The chin, the cheekbones, the low and prominent eyebrows seem to be designed to protect sensible areas of the face. Our teeth are protected within the prominences in the lower jaw, the chin and the cheekbones. The eyes are protected also by a strong reaction that produces accumulation of blood around the eyes, like blood airbags. The entire face tends to inflate itself in response to strokes. This reaction is also particularly intense around the brain. These traits I don´t know if are present in other primates. I guess not. Male faces have such defensive traits more prominent, as is expected from the agressive nature of males.
What I found recently is that the nose also responds to two different adaptive pressures. one of which is the protection. No ape has sus protuberances as the human nose. It is also possible that it is a protection against strokes. The protuberance protects the eyes. together with the chin they also protect the teeth. The cartilage, at the end of the nose is a natural shock absorber. The hard bone of the nose is the hard protection when the stroke is too close to the eyes. The apes have not such protection because they do not launch strokes ones against others like men. In the ape skull it is visible the lack of protection of the teeth; there is no chin and no lateral protuberances in the ape´s jaws. No protective noose too.
The other evolutionary pressure that is responsible fo the shape of the nose is the need of a wide angle of stereoscopic vision. If the nose were more prominent or more wide, the stereoscopic vision would be not possible when looking towards one side or the other. The part of the nose the less prominent is at the heigth of the eyes;
In the other side, the cheekbones, being protections, have ticker dermis that the rest of the face , this happens also at the chin and around the teeth in the sides. The protective nature of this dermis match with some facts. for example, the fact that the cortisone, a stress hormone, which is supposed to prepare the body for dangerous situation, produces the increase of the dermis tickness (trough water acumulation) in these areas.

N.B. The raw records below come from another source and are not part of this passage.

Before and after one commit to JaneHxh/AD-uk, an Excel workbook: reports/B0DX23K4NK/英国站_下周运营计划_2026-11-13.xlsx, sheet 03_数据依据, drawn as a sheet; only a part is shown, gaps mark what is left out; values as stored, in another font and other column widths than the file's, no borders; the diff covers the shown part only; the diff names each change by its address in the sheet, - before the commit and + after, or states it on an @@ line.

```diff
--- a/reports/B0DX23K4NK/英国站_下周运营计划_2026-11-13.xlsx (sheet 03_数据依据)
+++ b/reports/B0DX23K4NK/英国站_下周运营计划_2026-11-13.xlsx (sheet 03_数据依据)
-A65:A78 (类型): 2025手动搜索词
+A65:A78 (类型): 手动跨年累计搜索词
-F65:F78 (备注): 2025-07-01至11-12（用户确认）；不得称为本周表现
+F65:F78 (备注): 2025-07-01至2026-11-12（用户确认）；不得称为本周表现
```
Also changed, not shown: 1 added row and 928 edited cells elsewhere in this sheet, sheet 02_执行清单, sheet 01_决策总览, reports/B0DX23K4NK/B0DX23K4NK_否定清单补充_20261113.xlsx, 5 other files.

Another phisiological evidence are the bumps in the head, that are fast reactions to relative small hits. They act as liquid "airbags" thar protect the head from further shocks. All of this points to a specific selection in humans, specially males, against shocks in the head.